Beautiful Train Music Video Honors Suicide Prevention and Mental Health Awareness

Train releases their music video for Give It All blending the power of dance and music to express loss and encourage those who are struggling to reach out to the National Suicide Prevention LifeLine at 1 (800) 273-8255.

Continue Reading

Mental Health News Round-Up: May 22

Standard

Colleges Relieve Pressure Post Suicides

In a Huffington Post Live interview, Active Minds at MIT, Active Minds national office, and the Jed Foundation discussed the multi-faceted pressures college students face, administrative policies about leaves, and help seeking behaviors.  The video is well worth a watch for all StigmaFighters working to change the conversation about mental health.

A Commencement Speech For The Already Graduated: Be Courageous

In honor of commencement speeches, one Forbes author has advice for graduates and non-graduates alike: be courageous because anxiety is inevitable. Finding healthy ways to cope with anxiety should be our goal.

Continue Reading

Mental Health News Round-Up: Feb 13

Standard

pinterest-pic-459669Valentine’s Day a Struggle for Sufferers of Social Anxiety Disorder, Researcher Says

Valentine’s Day is not chocolate and roses for everyone; especially with the societal pressures and incessant social media posts, people’s social anxiety worsens around Feb 14.  One researchers suggests using online dating lessen anxiety.

8 Ways To Use Your Phone To Benefit Your Mental Health

Despite the countless articles discussing the ways that your phone is hurting your well-being, here are ways to use that device for improving mental health.

Continue Reading

Mental Health News Round-Up: Jan 16

Standard

urlOur iPhones, Ourselves: Cellphone Separation Anxiety Is Real, Study Finds

After finding that participants experienced physical symptoms including increased heart rate and blood pressure, researches concluded that an iPhone can become an extension of oneself thus causing distress when separated from its owner.

Gender Divide: Trans Youth Face Higher Mental Health Risk, Study Says

A new study finds a high prevalence of mental health disorders in people who identify as transgender when compared to their cisgender peers. Following the death of Leelah Alcorn, public opinion (now buffered with scientific proof) may be able to implement the changes that the study recommended.  Active Minds also provides statistics on transgender college student mental health.

Continue Reading

Mental Health News Round-Up: Jan. 2

Standard

maxresdefaultIs Your New Year Resolution Hurting Your Mental Health?

About 50 percent of people make New Year resolutions every year, but almost 90 percent will fail. Some say that setting ourselves up for this annual failure means our mental health suffers, as we feel discouraged about our inability to lose weight, be healthier or improve jobs or relationships.

Continue Reading

Mental Health News Round-Up: Dec. 19

Standard

ManIsolatedAmongMen-DepressionWhy Depression is Underreported in Men
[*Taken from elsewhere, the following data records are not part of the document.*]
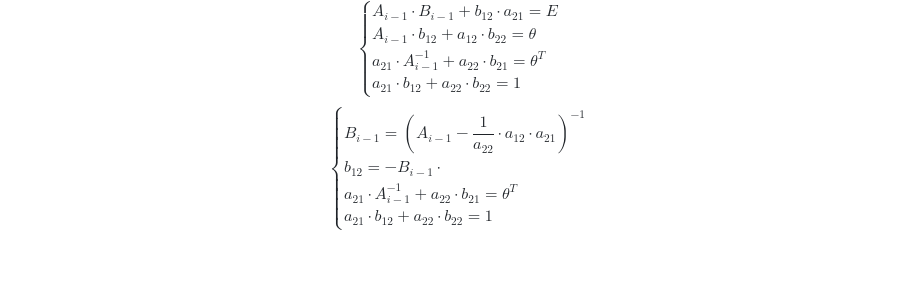
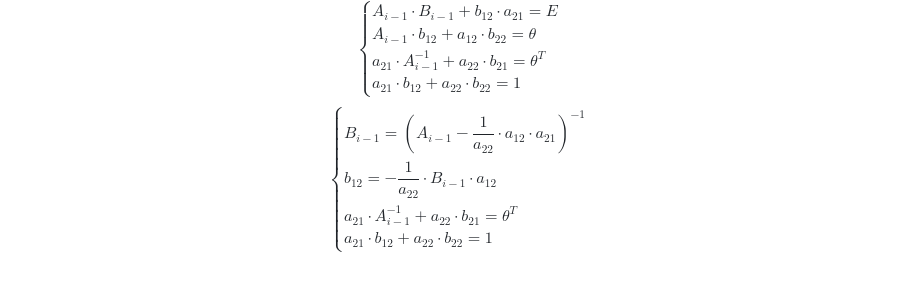
Before and after one commit to Jrol123/obsidian-dvfu, a Markdown page: Вычислительная математика/Коллоки/Коллоквиум 0.md, the part around the change. Rendered like a GitHub page.

Commit message:
vault backup: 2024-10-29 18:44:14

```diff
--- a/Вычислительная математика/Коллоки/Коллоквиум 0.md
+++ b/Вычислительная математика/Коллоки/Коллоквиум 0.md
@@ -284,7 +284,7 @@ $a_{12}, b_{12}-$ вектор столбец, $a_{21}, b_{21}-$ вектор с
 $$
 \begin{cases}
 {B_{i-1} = (A_{i-1}-\dfrac{1}{a_{22}} \cdot a_{12}\cdot a_{21})^{-1}} \\
-{b_{12}=-B_{i-1}\cdot } \\
+{b_{12}=-\dfrac{1}{a_{22}} \cdot B_{i-1}\cdot a_{12}} \\
 {a_{21}\cdot A_{i-1}^{-1}+a_{22}\cdot b_{21}=\theta^T} \\
 {a_{21}\cdot b_{12} + a_{22}\cdot b_{22}=1}
 \end{cases}
```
Men oftentimes don’t recognize symptoms, try to tough out difficulties for fear of the social stigma, and hide their feelings, which can lead to disastrous outcomes including drug abuse and a higher rate of death by suicide.
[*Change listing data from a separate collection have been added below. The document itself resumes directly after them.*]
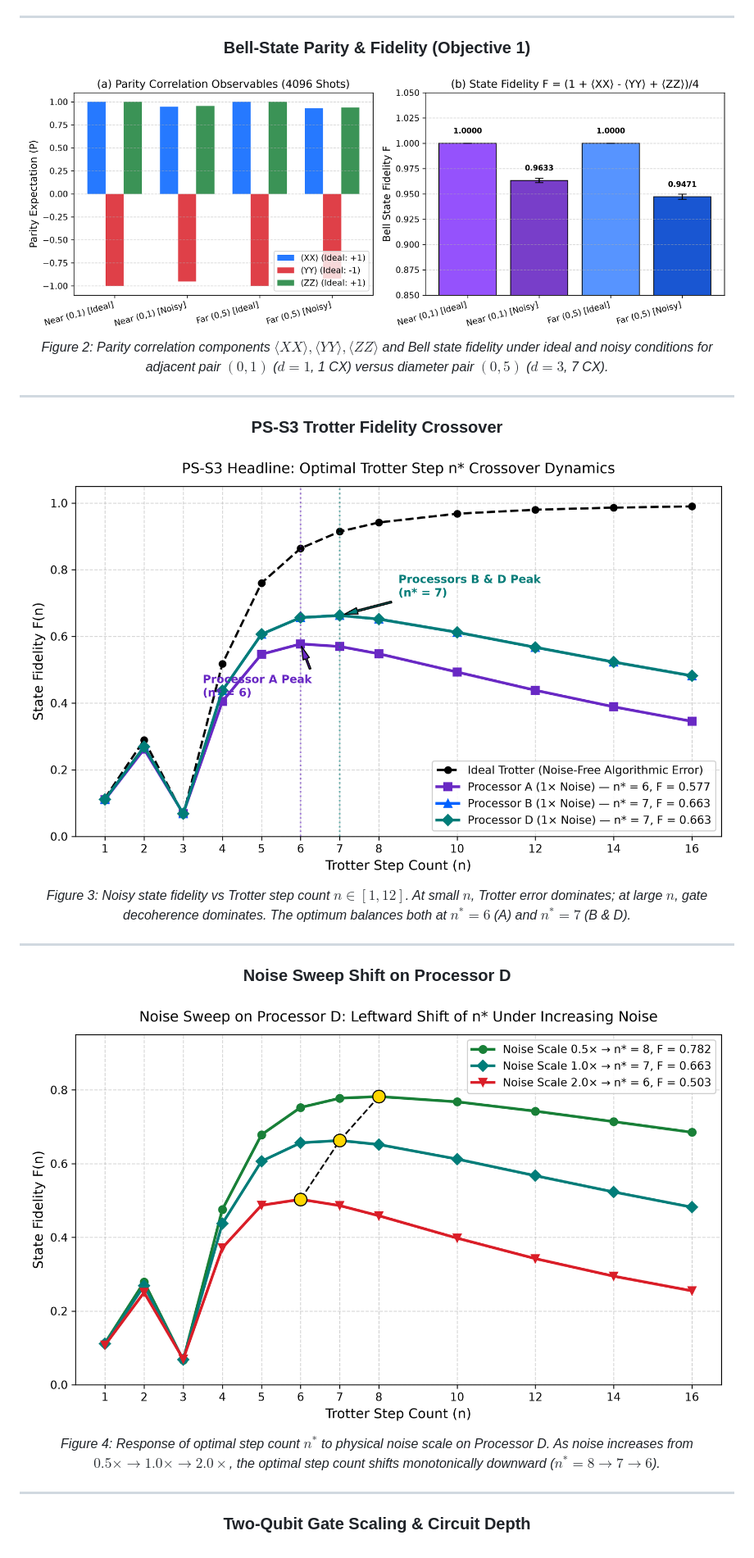
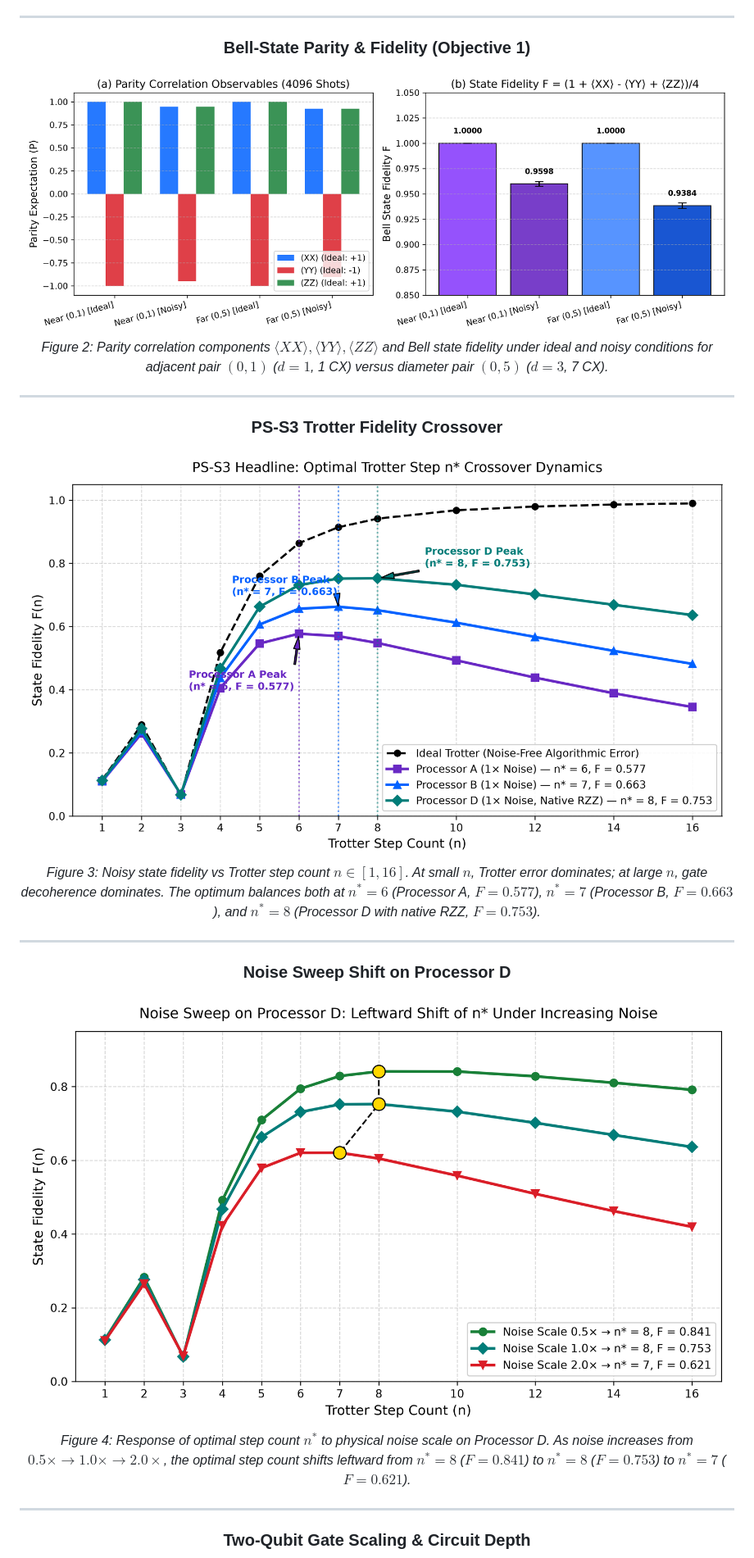
Before and after one commit to Vellorpavan/Trotter_error, a Markdown page: README.md, the part around one of its changes. Shown at 82% size. GitHub-like rendering; pictures changed too: results/figures/fig2_bell_state_fidelity.png, results/figures/fig3_trotter_fidelity_crossover.png, results/figures/fig4_noise_sweep_shift.png.

Commit message:
feat(co-design): upgrade Processor D with native RZZ gates beating Processor B, update crossover figures, tables, report and README

```diff
--- a/README.md
+++ b/README.md
@@ -185,13 +187,13 @@ $$e^{-i H \Delta t} \approx \left(\prod_{(i, j) \in \text{bonds}} e^{i J \Delta
 
 ### PS-S3 Trotter Fidelity Crossover
 ![Figure 3: Trotter Fidelity Crossover](results/figures/fig3_trotter_fidelity_crossover.png)
-*Figure 3: Noisy state fidelity vs Trotter step count $n \in [1, 12]$. At small $n$, Trotter error dominates; at large $n$, gate decoherence dominates. The optimum balances both at $n^* = 6$ (A) and $n^* = 7$ (B & D).*
+*Figure 3: Noisy state fidelity vs Trotter step count $n \in [1, 16]$. At small $n$, Trotter error dominates; at large $n$, gate decoherence dominates. The optimum balances both at $n^* = 6$ (Processor A, $F = 0.577$), $n^* = 7$ (Processor B, $F = 0.663$), and $n^* = 8$ (Processor D with native RZZ, $F = 0.753$).*
 
 ---
 
 ### Noise Sweep Shift on Processor D
 ![Figure 4: Noise Sweep Shift](results/figures/fig4_noise_sweep_shift.png)
-*Figure 4: Response of optimal step count $n^*$ to physical noise scale on Processor D. As noise increases from $0.5\times \to 1.0\times \to 2.0\times$, the optimal step count shifts monotonically downward ($n^* = 8 \to 7 \to 6$).*
+*Figure 4: Response of optimal step count $n^*$ to physical noise scale on Processor D. As noise increases from $0.5\times \to 1.0\times \to 2.0\times$, the optimal step count shifts leftward from $n^* = 8$ ($F = 0.841$) to $n^* = 8$ ($F = 0.753$) to $n^* = 7$ ($F = 0.621$).*
 
 ---
 
```
Also changed, not shown: other parts of README.md (+16 -14 lines), SUBMISSION.md (+10 -10 lines), report.md (+53 -53 lines), results/figures/fig5_gate_split_and_depth.png, results/figures/fig6_magnetization_and_mitigation.png, 10 other files.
Computer Program May Reduce Anxiety and Suicide

After noting anxiety sensitivity as a risk factor, researchers at Florida State University designed a computer program to prevent suicide my managing anxiety. Although the program is only 45 minutes long, the recent results look promising.

Continue Reading

Mental Health News Round-Up: Dec 12

Standard

graduation_500x279Should Suicidal Students Be Forced to Leave Campus?

Two years ago, a Princeton student was not allowed to return to school after a suicide attempt. Today, students are afraid to go to the campus counseling center for fear of being forced to leave. Princeton does not yet have a chapter of Active Minds.

VA Expanding Services to Victims of Sexual Assault

The US Department of Veterans Affairs is now offering mental health benefits to veterans regardless of whether they were on active duty or inactive duty when sexually assaulted or sexually harassed.  Ruth Moore has been advocating for this change that allows National Guard members and reservist to receive the necessary treatment.

Continue Reading